Task instructions: Restate each line of the listing exactly, without carrying over any pictures.

[Opening Extracted material section]

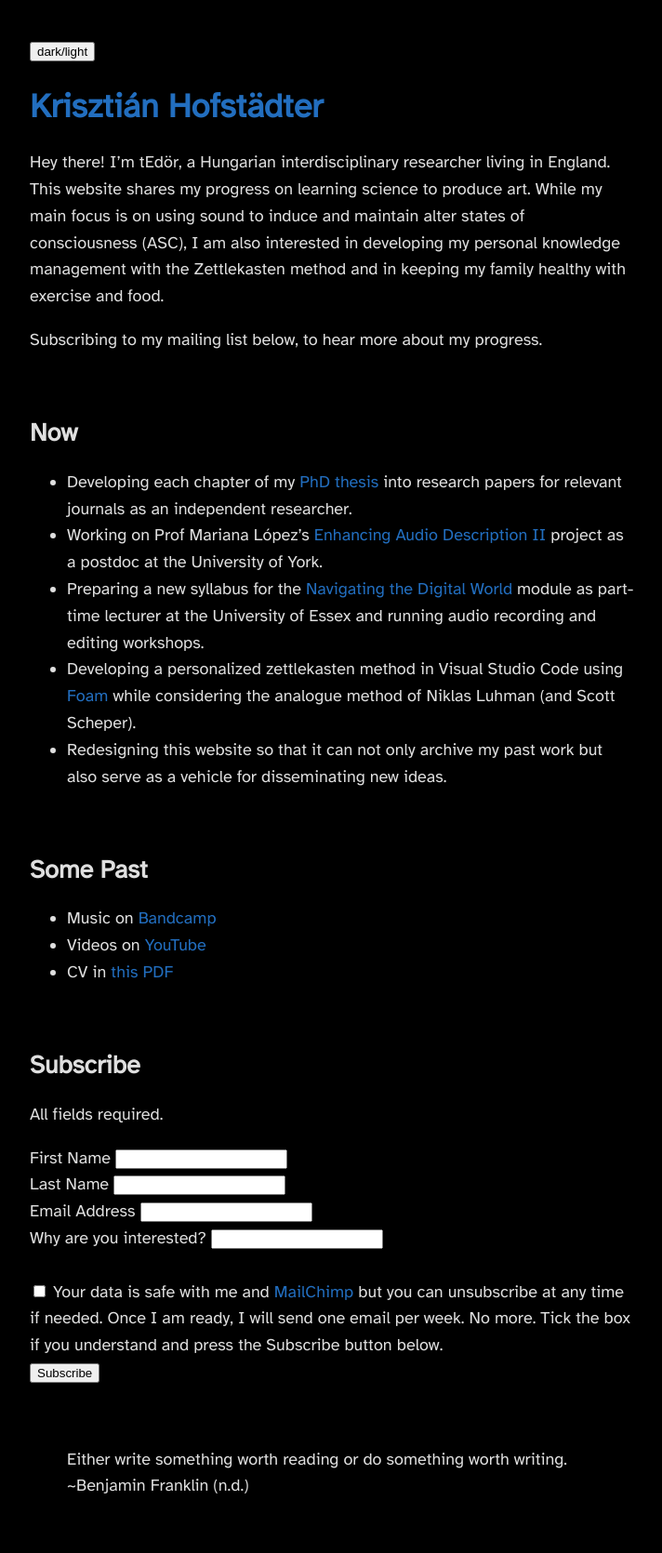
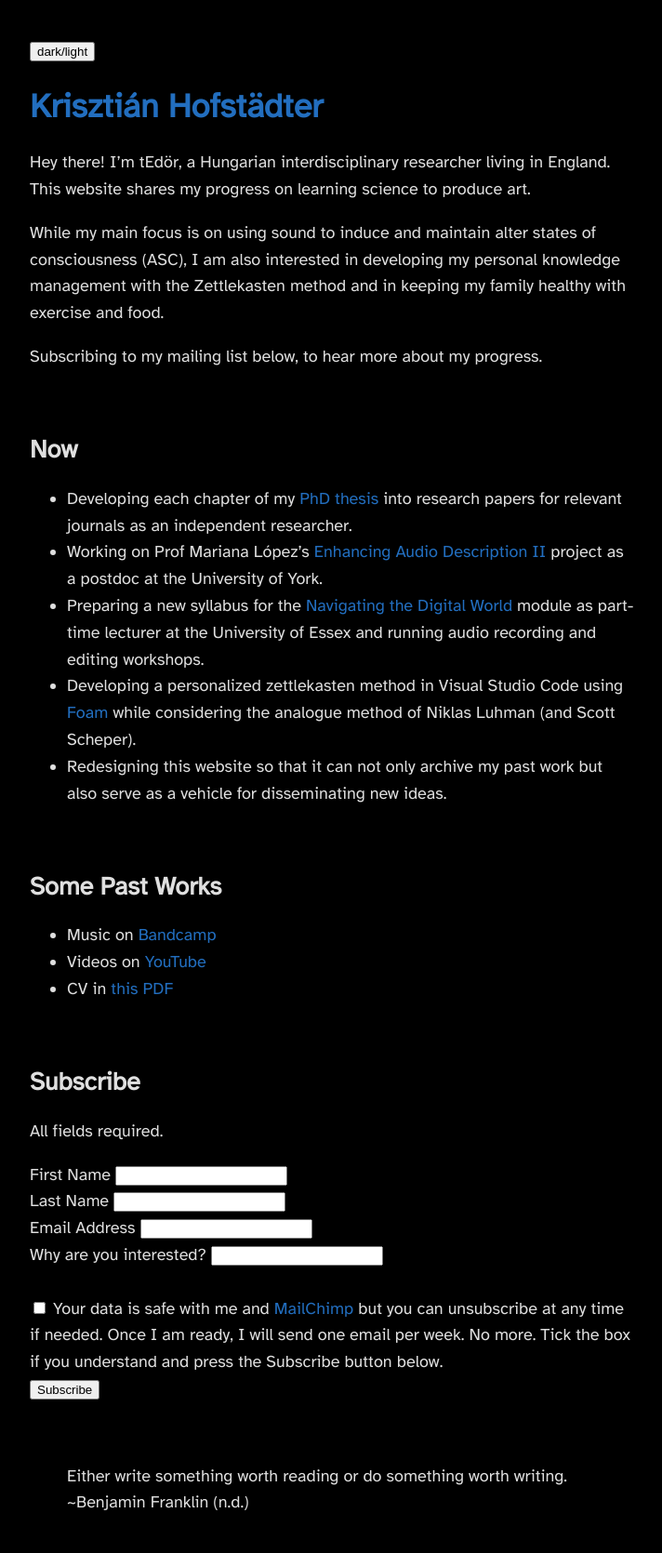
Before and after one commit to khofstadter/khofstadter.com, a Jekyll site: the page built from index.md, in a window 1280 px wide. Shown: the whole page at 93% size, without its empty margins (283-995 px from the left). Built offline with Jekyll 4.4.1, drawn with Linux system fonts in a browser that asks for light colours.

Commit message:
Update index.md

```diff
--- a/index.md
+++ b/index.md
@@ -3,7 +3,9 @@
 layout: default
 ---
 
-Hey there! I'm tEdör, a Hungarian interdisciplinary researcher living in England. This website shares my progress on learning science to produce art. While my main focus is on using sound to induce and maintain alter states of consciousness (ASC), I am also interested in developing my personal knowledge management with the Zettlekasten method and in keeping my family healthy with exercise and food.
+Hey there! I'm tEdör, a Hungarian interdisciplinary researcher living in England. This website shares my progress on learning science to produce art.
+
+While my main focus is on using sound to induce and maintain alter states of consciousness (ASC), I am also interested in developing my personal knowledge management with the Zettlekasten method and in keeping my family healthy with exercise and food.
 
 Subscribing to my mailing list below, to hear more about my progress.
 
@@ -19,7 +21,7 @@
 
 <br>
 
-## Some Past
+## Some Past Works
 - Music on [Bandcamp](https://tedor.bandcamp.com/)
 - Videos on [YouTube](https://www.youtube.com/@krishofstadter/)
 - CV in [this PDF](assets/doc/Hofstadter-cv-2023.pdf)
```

[Closing Extracted material section]

Response for this exercise:
Before and after one commit to khofstadter/khofstadter.com, a Jekyll site: the page built from index.md, in a window 1280 px wide. Shown: the whole page at 93% size, without its empty margins (283-995 px from the left). Built offline with Jekyll 4.4.1, drawn with Linux system fonts in a browser that asks for light colours.

Commit message:
Update index.md

```diff
--- a/index.md
+++ b/index.md
@@ -3,7 +3,9 @@
 layout: default
 ---
 
-Hey there! I'm tEdör, a Hungarian interdisciplinary researcher living in England. This website shares my progress on learning science to produce art. While my main focus is on using sound to induce and maintain alter states of consciousness (ASC), I am also interested in developing my personal knowledge management with the Zettlekasten method and in keeping my family healthy with exercise and food.
+Hey there! I'm tEdör, a Hungarian interdisciplinary researcher living in England. This website shares my progress on learning science to produce art.
+
+While my main focus is on using sound to induce and maintain alter states of consciousness (ASC), I am also interested in developing my personal knowledge management with the Zettlekasten method and in keeping my family healthy with exercise and food.
 
 Subscribing to my mailing list below, to hear more about my progress.
 
@@ -19,7 +21,7 @@
 
 <br>
 
-## Some Past
+## Some Past Works
 - Music on [Bandcamp](https://tedor.bandcamp.com/)
 - Videos on [YouTube](https://www.youtube.com/@krishofstadter/)
 - CV in [this PDF](assets/doc/Hofstadter-cv-2023.pdf)
```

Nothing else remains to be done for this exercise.